FEEDING BABIES AND JUVENILES
Animals don't have much. What they do have is a life and they will fight tooth and claw to keep it.
Babies and Juveniles
Hoglets should be fed with a milk substitute such as Esbilac which contains all the fats, vitamins and minerals they need. Under no circumstances should you give them cow's milk. Goat's milk with Goat's colostrum may be used for a short period of time if nothing else is available.
You will need:
- a sterile syringe, 1ml, 5ml or 10ml
- a short piece of rubber tubing such as a cannula, also sterile
- a warmer to keep the feed at body temperature
Refer to the list below for amounts and frequencies. Make up only enough feed for one sitting and warm it to body temperature. Test it on the back of your arm as you would for a baby. I use a bottle warmer with a dish in the top to keep the food at the right temperature throughout feeding but others use food warmers with tea lights.
Place the baby on a towel on your lap. Keep it the right way up, on it's feet. DO NOT put the baby on its back as it may inhale the feed and drown.
Put the tip of the syringe, or rubber tube if it's a very young hoglet, under the lip and gently squeeze out a drop. Some hoglets will instantly attack the syringe and gobble the lot down, others take a while to get the idea. Feed slowly, do not be tempted to press the plunger hard.
Once the feed is complete, the youngest hoglets will need to be toiletted. If you haven't seen them passing urine or faeces by themselves then you MUST do it for them. A cotton bud dipped in almond oil then gently but quickly tickled around the genital area should do the trick.

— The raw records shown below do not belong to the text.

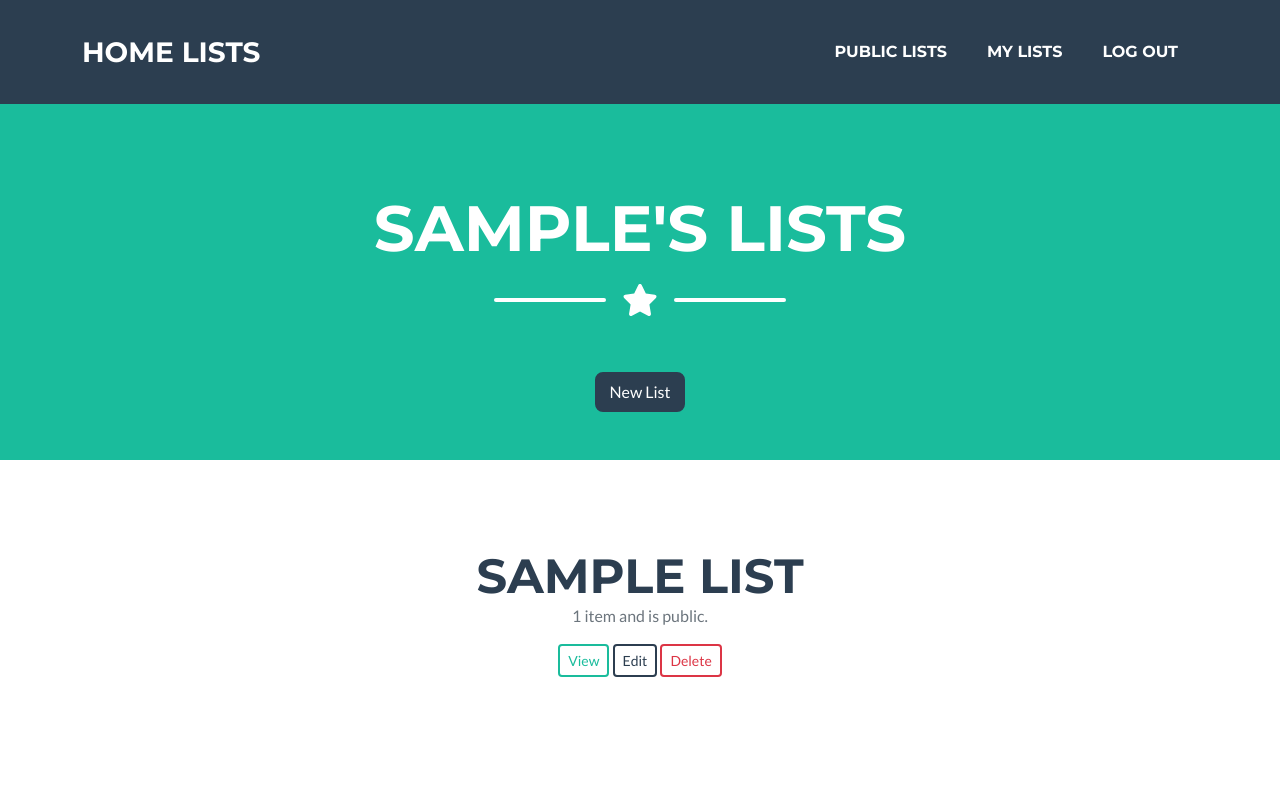
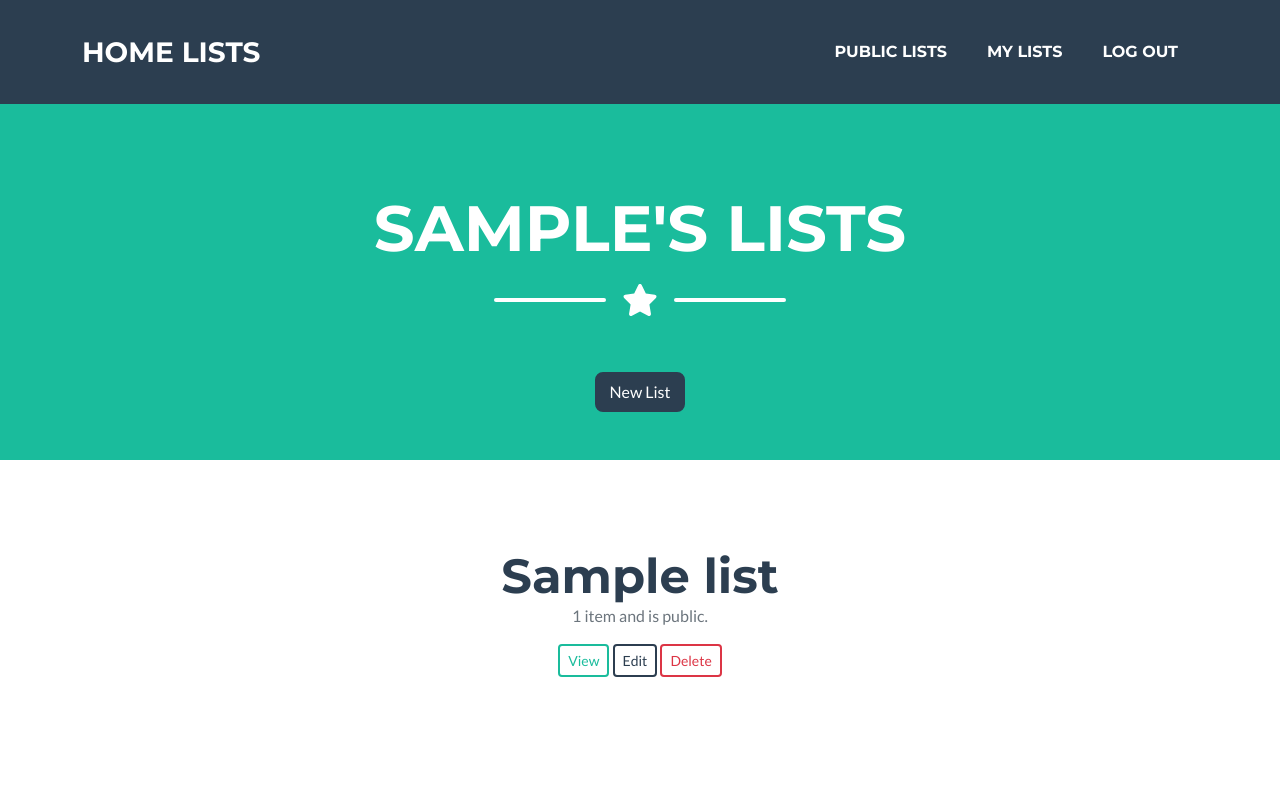
Before and after one commit to jay3ss/django-playground, a Django app: page /lists/ in a window 1280 px wide. Shown: the top 802 px of the page. Run offline with Django 4.2, Linux system fonts and the light colour scheme; a user stored in the database is signed in; tables that the repository leaves empty hold one stand-in row (values such as "Sample post"); some libraries are stand-ins or nearby versions.

Commit message:
Remove uppercase list titles

```diff
--- a/templates/lists/detail.html
+++ b/templates/lists/detail.html
@@ -8,7 +8,7 @@
 <header class="masthead bg-primary text-white text-center">
     <div class="container d-flex align-items-center flex-column">
         <!-- Masthead Heading-->
-        <h1 class="masthead-heading text-uppercase mb-0">{{ list_obj.title }}</h1>
+        <h1 class="masthead-heading mb-0">{{ list_obj.title }}</h1>
         <p class="text-dark fs-3 text">
             This list is <strong>{% if not list_obj.is_public %}not {% endif %}public</strong>.
         </p>
--- a/templates/lists/index.html
+++ b/templates/lists/index.html
@@ -19,7 +19,7 @@
 <section class="page-section lists">
     <div class="container d-flex align-items-center flex-column mb-5">
     {% for list_obj in lists %}
-        <h2 class="page-section-heading text-center text-uppercase text-secondary">
+        <h2 class="page-section-heading text-center text-secondary">
             {{ list_obj.title }}
         </h2>
         <p class="text-muted">
--- a/templates/lists/public.html
+++ b/templates/lists/public.html
@@ -14,7 +14,7 @@
 <section class="page-section lists">
     {% for list_obj in lists %}
     <div class="container d-flex align-items-center flex-column mb-5">
-        <h2 class="page-section-heading text-center text-uppercase text-secondary">
+        <h2 class="page-section-heading text-center text-secondary">
             {{ list_obj.title }}
         </h2>
         <p>
```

If you cannot get the baby to eat or toilet please take it to an experienced person immediately. There is no time to hang around, they need to be seen urgently. Do not feel you have failed. Some youngsters can be very problematic for many reasons and even the experts lose them. At the very least you can be shown how to do things properly so that you have more confidence.
- Birth to three days old
- At birth the hoglets are blind, deaf, pink, bald and weigh around 7-25 grams
- At one hour, white spines start to push through the outer skin
- At 36 hours a second coat of dark brown spines begin to emerge. The hoglet starts to jump if disturbed
Feed 1-2 ml of milk substitute every 2 hours. DO NOT GIVE ANY MILK CONTAINING LACTOSE
- Three days to one week
- Do not leave more than 6 hours between feeds
Feed 1-2ml of milk substitute every 3 hours last feed around midnight to 2am
- One to two weeks old
- One week - still blind and deaf, white spines longer than brown ones. Whiskers emerge
- 11 days old - start to curl
Feed 2-3ml of milk substitute every 3 hours
- Two to three weeks old
- Two weeks - More second coat spines. Fine hairs like stubble on snout
- Eyes and ears begin to open
- Third coat of larger and stronger spines start to emerge
Feed 3-5mls of milk every 3-4 hours
- Three weeks old
- Few white spines left, almost replaced by third stage spines
- First incisor teeth start to appear
- Dense covering of short brown hair
Feed 5-6mls every 3-4 hours and leave a small, shallow dish of feed to encourage baby to lap
- Four weeks old
- No longer has the rounded puppy appearance to the snout
- skin completely covered by fur
- Should weigh between 84-130 grams
Start to give solid food as the milk teeth should have erupted. It's often a good idea to wean the baby by intially liquidising some puppy meat and mixing it in with the milk substitute
- Five to six weeks old
- Phase out hand feeds and give small dish of milk substitute and liquid food mixed together
- Hills Prescription A/D or Royal Canin Recovery RS are ideal first food choices and are normally well accepted by hoglets
- Six to eight weeks old
- Give tinned puppy food
- Make sure a very shallow dish of fresh water is available at all times
- Shallow is very important as a hoglet can drown in very little
- Eight weeks old
- Give dog or cat food
- Should now weigh 350 grams
Please be aware that hoglets are not straight forward to care for. Many things can go wrong along the way and even with the support of a good vet, it's extremely easy to lose the little ones.
No matter how much you believe you can raise them, I would beg you to seek expert advice. If you go to a good carer they will normally assess the hoglets and then agree a care regime with you. It does not automatically mean you will have to give the animals up. It may be they will be given straight back along with a care sheet, or possibly kept at the rescue for a few days and then returned to you if that's what you want.